performed by the Academy of St. Martin in the Fields under Sir Neville Marriner, or below by The Academy of Ancient Music under Christopher Hogwood
Let’s just ponder for a moment. Did you read yesterday’s article about The Young Mozart’s fifth string quartet? That’s K. 158, and it means that before Mozart had even written half a dozen (published) quartets, he’d already written almost two dozen symphonies. It’s not until the 22nd symphony that we catch up to the numbering of the later Milanese quartets.
That might be just a matter of trivia, but his volume of symphonies before quartets is the same thing we find with his piano concertos before sonatas, at least in the earlier works. In any case, this work was composed in the summer of 1772, and has a French influence, at least in the final rondo movement. It’s in four movements, and is scored for two oboes, four horns, and strings. Wikipedia tells us that two of the horns are “uniquely written in ‘E flat alto’.”
The first movement of this work begins with a figure that Wiki says the composer would later use in his piano concerto no. 22, more than a decade later, also in E flat major. There is no exposition repeat, and the development focuses on new material, for which statement Wiki cites Peter Brown’s The Symphonic Repertoire (Vol. 2). That opening, then, might seem especially familiar or memorable, and the first movement, overall, with its horn calls, and the crispness of strings and general ebullience, makes for a wonderful first movement, exactly the kind of thing people think of when they think of Mozart, I think.
The andante gives us the same kind of simple, enjoyable pleasantries we’ve come to expect from the (still) young composer, but with a greater sense of polish, especially in some of the more emotional, heartfelt passages in the central portion of this movement. There’s an alternative slow movement for this symphony, marked andante grazioso, which the Marriner/Krips box set includes. I don’t know if the current andante replaced the grazioso, but that is my assumption, seeing as that’s the way the work ultimately stands, and I don’t know what there would be about the andante that would make the composer wish to replace it. It’s quite nice, and I find the three-minute alternative rather forgettable.

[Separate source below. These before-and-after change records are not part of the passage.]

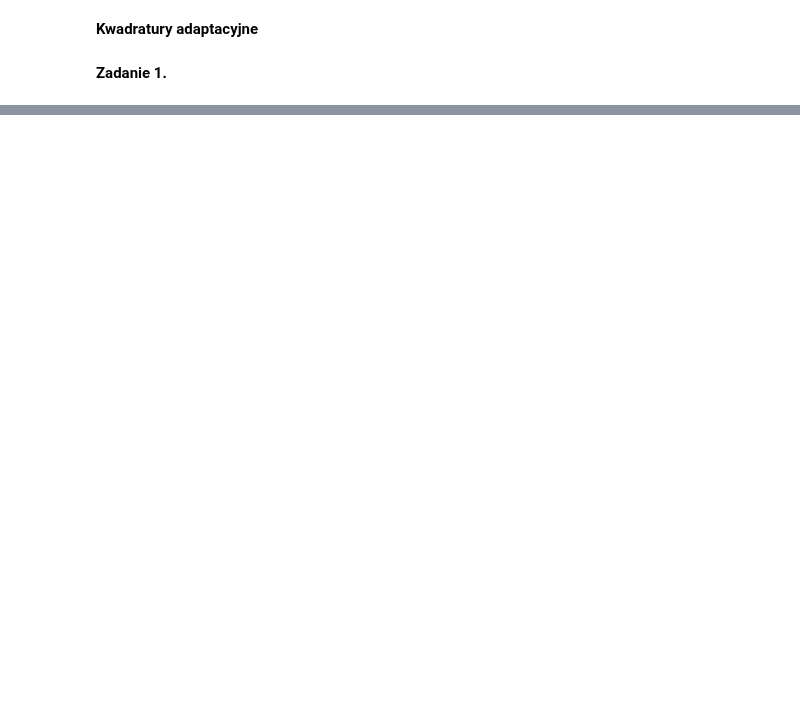
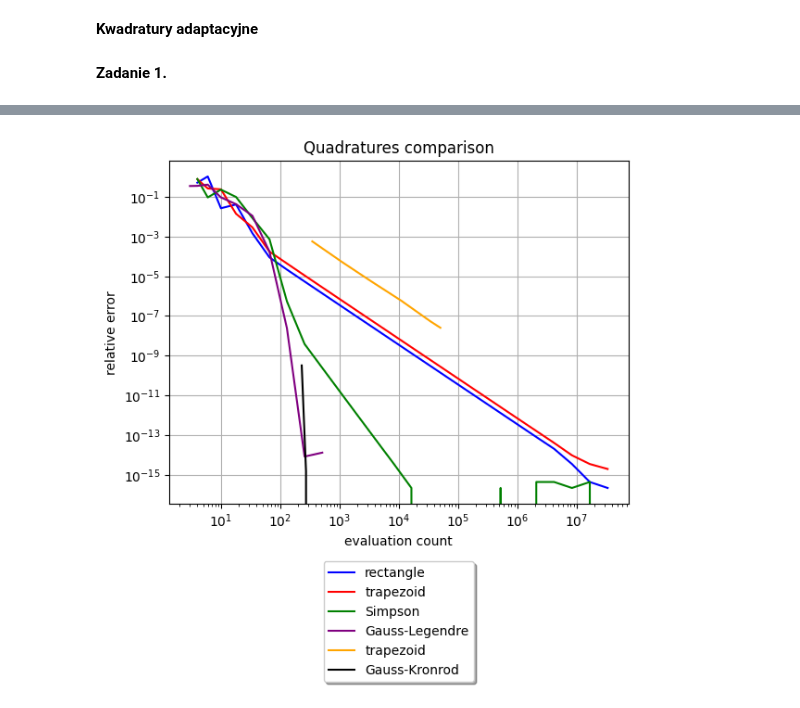
Before and after one commit to baramundi666/Computation-Methods-for-Science-and-Technology, a Jupyter notebook: lab-7/main.ipynb, the cells around one changed output, grey strips where cells are left out. Cells and saved outputs as stored; diff of their text form; code cells hidden in the pictures; blank space fills up the shorter version.

```diff
--- a/lab-7/main.ipynb
+++ b/lab-7/main.ipynb
@@ -49,0 +114,11 @@ plt.show()
+# %%
+h = lambda x, a, b: 1/((x-0.3)**2 + a) + 1/((x-0.9)**2 + b) - 6
+a = 0.0
+b = 1.0
+t = lambda x0, a: (1/np.sqrt(a)) * (np.arctan((1-x0)/np.sqrt(a)) + np.arctan(x0/np.sqrt(a)))
+c = 0.001
+d = 0.004
+true_value = t(0.3, c) + t(0.9, d) - 6
+Procedure(lambda x: h(x, c, d), a, b, true_value)
+# %% [output]
+[figure, added]
```
Also changed, not shown: parts of 8 cells of this notebook, 6 other files.
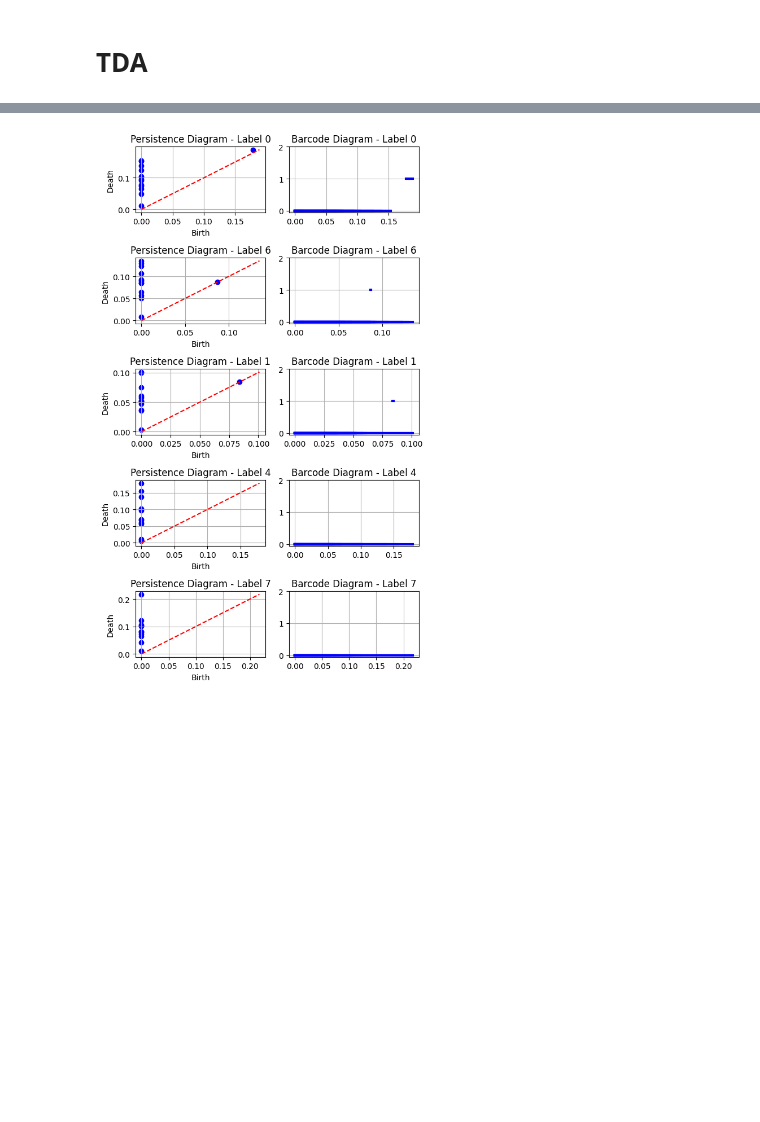
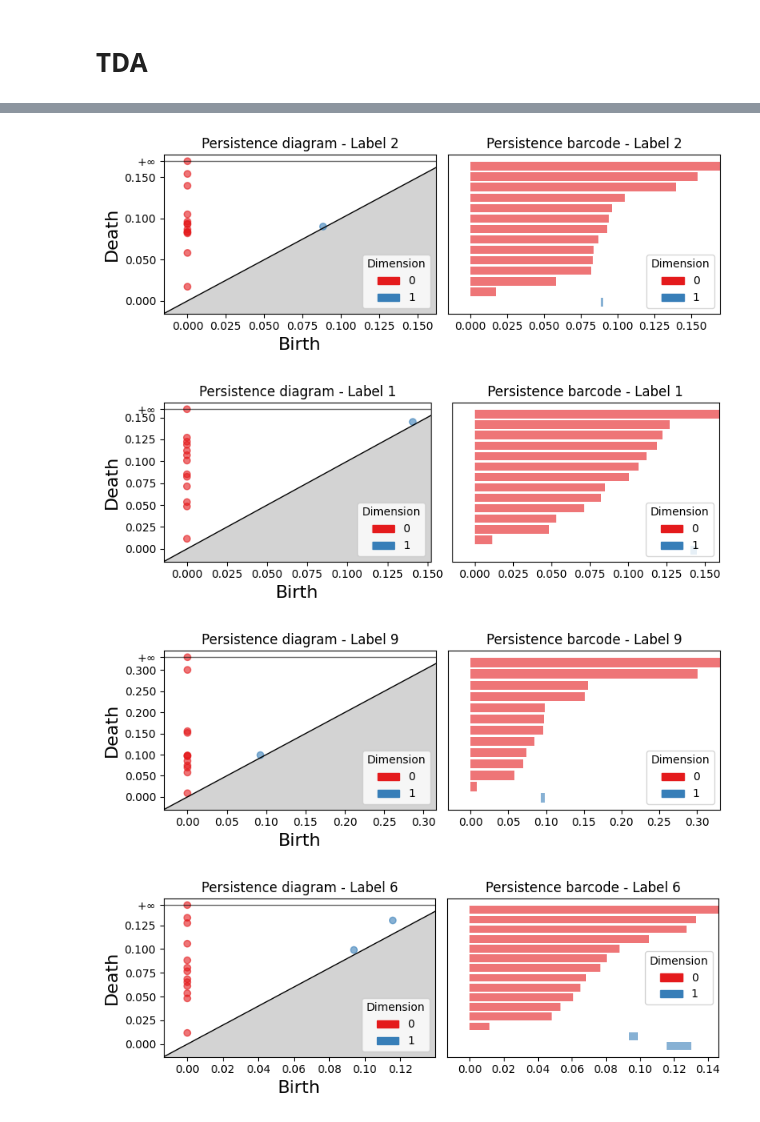
Before and after one commit to pquynhvu/TDA, a Jupyter notebook: mnist_pytorch.ipynb, the cells around one changed output, grey strips where cells are left out. Cells and saved outputs as stored; diff of their text form; code cells hidden in the pictures; blank space fills up the shorter version.

```diff
--- a/mnist_pytorch.ipynb
+++ b/mnist_pytorch.ipynb
@@ -293,14 +286,14 @@ y_test_tda = y_test
 tda_img = np.max(tda_img, axis=3)
 sample_size = tda_img.shape[0]
 
-persistence_diagrams = []
+pers = []
 for i in range(sample_size):
     rips_complex = gd.RipsComplex(points=tda_img[i])
     rips_simplex_tree = rips_complex.create_simplex_tree(max_dimension = 2)
     rips_pers = rips_simplex_tree.persistence()
-    persistence_diagrams.append(rips_pers)
+    pers.append(rips_pers)
 # %%
 barcode = []
 for i in range(sample_size):
-    pers = persistence_diagrams[i]
-    barcode.append([(dim, birth, death) for dim, (birth, death) in pers])
+    pers_data = pers[i]
+    barcode.append([(dim, birth, death) for dim, (birth, death) in pers_data])
@@ -328,18 +300,20 @@ def persistence_diagrams(barcode_data, label):
 # %%
 num_row, img_per_row = 5, 2
-idx = np.random.randint(low=0, high=x_test.shape[0], size=(num_row * img_per_row,))
-fig, axes = plt.subplots(num_row, img_per_row, figsize=(6, 10))
-axes = axes.ravel()
+idx = np.random.randint(low=0, high=x_test.shape[0], size=(num_row,))
 
 for i in range(num_row):
-    plt.subplot(num_row, img_per_row, 2*i+1)
-    persistence_diagrams(barcode[idx[i]], y_test[idx[i]])
-    plt.title(f'Persistence Diagram - Label {y_test[idx[i]]}')
+    fig, axes = plt.subplots(nrows=1, ncols=2, figsize=(8, 3))
 
-    plt.subplot(num_row, img_per_row, 2*i + 2)
-    persistence_barcode(barcode[idx[i]], y_test[idx[i]])
-    plt.title(f'Barcode Diagram - Label {y_test[idx[i]]}')
-plt.tight_layout()
-plt.show()
+    gd.plot_persistence_diagram(persistence=pers[idx[i]], axes=axes[0])
+    axes[0].set_title(f'Persistence diagram - Label {y_test[idx[i]]}')
+
+    gd.plot_persistence_barcode(persistence=pers[idx[i]], axes=axes[1])
+    axes[1].set_title(f'Persistence barcode - Label {y_test[idx[i]]}')
+
+    plt.tight_layout()
+    plt.show()
 # %% [output]
-[figure, old version]
+[figure, new version]
+[figure, added]
+[figure, added]
+[figure, added]
```
Also changed, not shown: parts of 5 cells of this notebook.
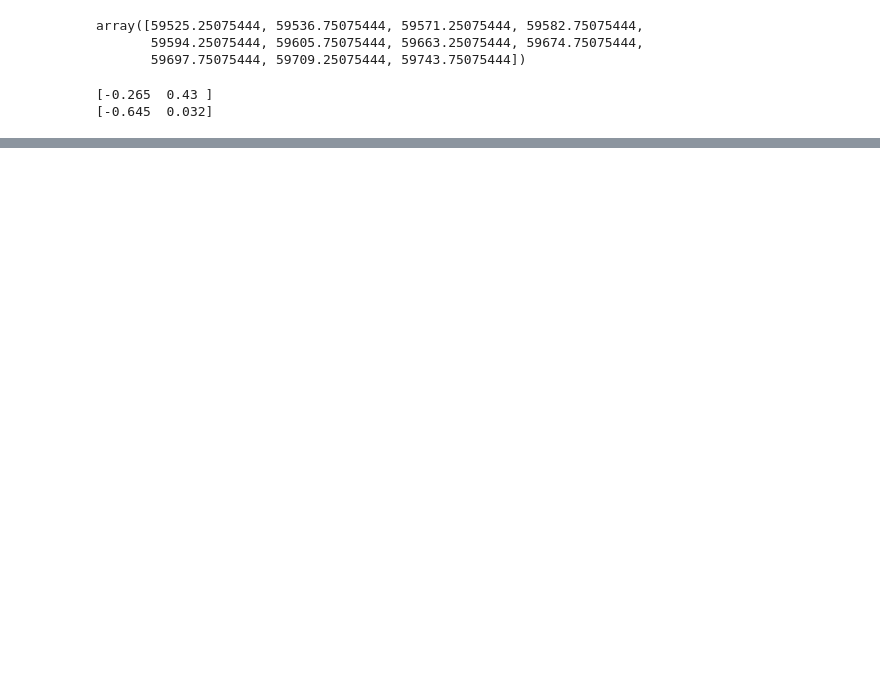
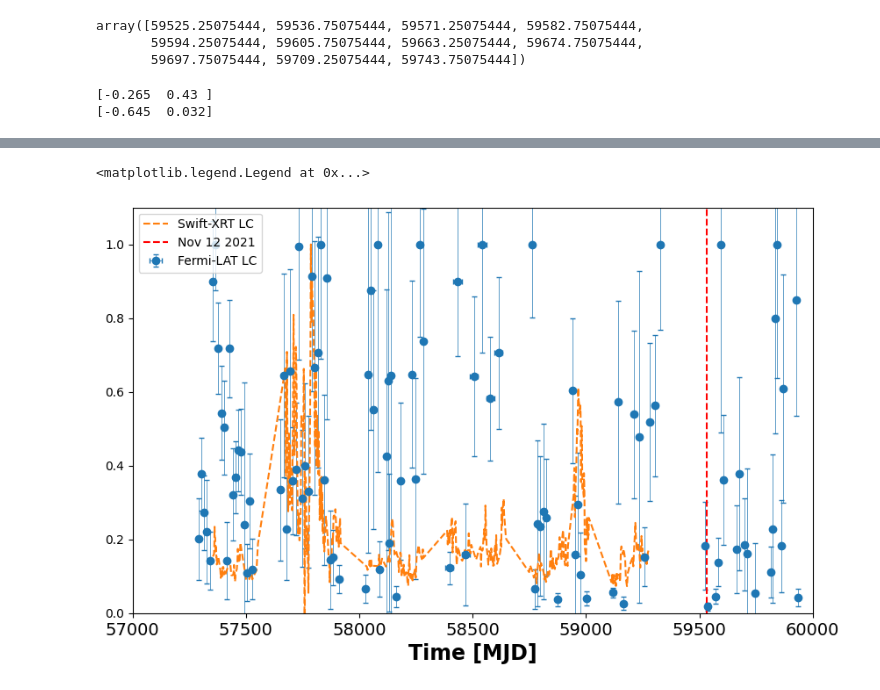
Before and after one commit to DarkWake9/Project-Fermi, a Jupyter notebook: 2311-02372-OJ287/segment-7_flare.ipynb, the cells around one changed output, grey strips where cells are left out. Cells and saved outputs as stored; diff of their text form; code cells hidden in the pictures; blank space fills up the shorter version.

Commit message:
10072024 - 00.04 - ADD: SWIFT XRT DATA SUPERPOSED ON FERMI LAT

```diff
--- a/2311-02372-OJ287/segment-7_flare.ipynb
+++ b/2311-02372-OJ287/segment-7_flare.ipynb
@@ -297,0 +150,6 @@ SignificanceResult(statistic=-0.2721804511278195, pvalue=0.24566887828037737)
+# %%
+# swift_data = pd.read_csv('./Swift-OJ287.txt', sep='\t', skiprows=2)
+swift_data = np.loadtxt('./Swift-OJ287.txt', skiprows=4, dtype=np.float64)
+np.delete(swift_data, 99)
+t_sw_mjd, flux_sw, flux_err_sw = swift_data.T
+t_sw_mjd
@@ -297,0 +174,72 @@ SignificanceResult(statistic=-0.2721804511278195, pvalue=0.24566887828037737)
+# %%
+dirs = ['6-20200915-20210503/']
+dir = dirs[0]
+lc_file_path = 'Output/Light_curve_001/4fgl_j0854.8+2006_lightcurve.fits'
+emin = 0.1 *u.GeV
+emax = 300 *u.GeV
+D_l = 1588.6 *u.Mpc
+
+
+dirs = ['7-20211101-20220619/','6-20200915-20210503/','4-20180918-20190528/','3B-20180206-20180622/','8-20220818-20230223/','1-20150918-20160527/','2-20160913-20170615/','3A-20170919-20180123/','5-20190928-20200608/']
+dirs.sort()
+
+
+fig, ax = plt.subplots(1, 1, figsize=(10, 6))
+
+plt.xlabel('Time [MJD]', fontdict={'size': 17, 'weight': 'bold'})
+plt.xticks(fontsize=14)
+plt.ylim(0, 1.1)
+# ax.hlines(1, 57000, 60000)
+
+
+# ax.errorbar(t_sw_mjd, flux_sw/max(flux_sw), yerr=flux_err_sw/max(flux_sw), c='C2', fmt=None, capsize=1.5, label='Swift-XRT LC')
+
+x_fermi = []
+y_fermi = []
+xl_fermi = []
+xr_fermi = []
+yerr_fermi = []
+
+for dir in dirs:
+    hdul = fits.open('./' + dir+lc_file_path)
+    lc = hdul[1].data
+    if len(lc['flux']) > 0:
+        scale = int(np.log10(lc['flux'].max())) -2
+    else:
+        scale = int(np.log10(lc['flux_ul95'].max())) -2
+
+    tmean = (lc['tmin_mjd'] + lc['tmax_mjd'])/2
+
+
+    # find the nearest element in x_rmag for each element in x_lc
+    lcx = np.argwhere(lc['ts'] > TSmin)
+    xl_lc = lc['tmin_mjd'][lc['ts'] > 9]
+    xr_lc = lc['tmax_mjd'][lc['ts'] > 9]
+    x_lc = np.array(tmean[lcx]).flatten()
+    xl_lc = np.array(lc['tmin_mjd'][lcx]).flatten()
+    xr_lc = np.array(lc['tmax_mjd'][lcx]).flatten()
+    y_lc = np.array(lc['flux'])[lcx]/max(lc['flux'][lcx])
+    yerr_lc = np.array(lc['flux_err'])[lcx]/max(lc['flux'][lcx])
+    # yerr_lc = np.array(lc['flux_err'])[lc['ts'] > 9]/max(lc['flux'] + max(lc['flux_err']))
+    y_lc = y_lc.flatten()
+    yerr_lc = yerr_lc.flatten()
+    x_fermi = np.append(x_fermi, x_lc)
+    y_fermi = np.append(y_fermi, y_lc/max(y_lc))
+    # xerr_fermi = np.append(xerr_fermi, [x_lc - xl_lc, xr_lc - x_lc])
+    xl_fermi = np.append(xl_fermi, xl_lc)
+    xr_fermi = np.append(xr_fermi, xr_lc)
+    yerr_fermi = np.append(yerr_fermi, yerr_lc/max(y_lc))
+
+    # y_lc = np.array(lc['flux'])[lc['ts'] > 9]/max(lc['flux'])
+
+    # ax.errorbar(x_lc, y_lc/max(y_lc), fmt='o', yerr=yerr_lc/max(y_lc), xerr=[x_lc - xl_lc, xr_lc - x_lc], capsize=2, lw = 0.5, c = 'C0')
+
+ax.errorbar(x_fermi, y_fermi, yerr=yerr_fermi, xerr=[x_fermi - xl_fermi, xr_fermi - x_fermi], fmt='o', capsize=2, lw=0.5, c='C0', label='Fermi-LAT LC')
+ax.plot(t_sw_mjd, flux_sw/max(flux_sw), c='C1', lw=1.5, ls='--', label='Swift-XRT LC')
+ax.vlines(59531.5, 0, 1.2, color='red', linestyle='--', label='Nov 12 2021')
+# ax.plot(x_rmag, y_rmag/max(y_rmag), c='C1', lw=1.5, ls='--', label='Optical R-band LC')
+ax.set_xlim(57000, 60000)
+ax.legend()
+# %% [output]
+<matplotlib.legend.Legend at 0x...>
+[figure, added]
```
Also changed, not shown: parts of 19 cells of this notebook, 3 other files.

The minuet third movement is lively, sunny, polished, and like much of the early symphonies and quartets we’ve talked about, honestly, there’s not a ton about it that stands out as terribly unique or groundbreaking. If there are any surprise modulations or false cadences, classical music (theory) surprises, they’re mostly lost on me.
But let’s move on to the finale, which continues the pleasantness and poise of the young composer’s pen. It’s maybe the finest movement of this symphony, the one in that “French rondo in seven-part form.” For all of you who don’t get or understand the importance of structure in a piece of music, this is a fine example of how something short and sweet and profoundly pleasant is made deeper and more engaging by means of a structure that provides familiarity and contrast.
That’s the key thing, I would say, about Mozart’s music thus far. He’s clearly gaining experience as a composer, has no lack of talent or creativity or inventiveness or anything, and as we’re getting to his later symphonies, we’ll see more mature large scale works, but I’m interested to see if there’s some point in his (symphonic) output that we can point to and say “Look. This is his first mature symphony,” or “this is where the game changes for Mozart’s symphonies,” but I doubt it. With as many symphonies as he wrote, I think this progress is much more gradual than, say, Beethoven, who is making leaps of innovation with each of his (only) nine symphonies. Obviously they’re from different eras, but both the volume and method of their output are quite different.
In any case, this week is kind of a ‘between week’, as we’re getting around to a new series that’s somewhat related to what we’re doing now. There’s lots of Mozart on the way, though, so stay tuned for a few more symphonies of his this week, and something entirely different at the end of the week, before we start the new series in earnest. Thanks for listening.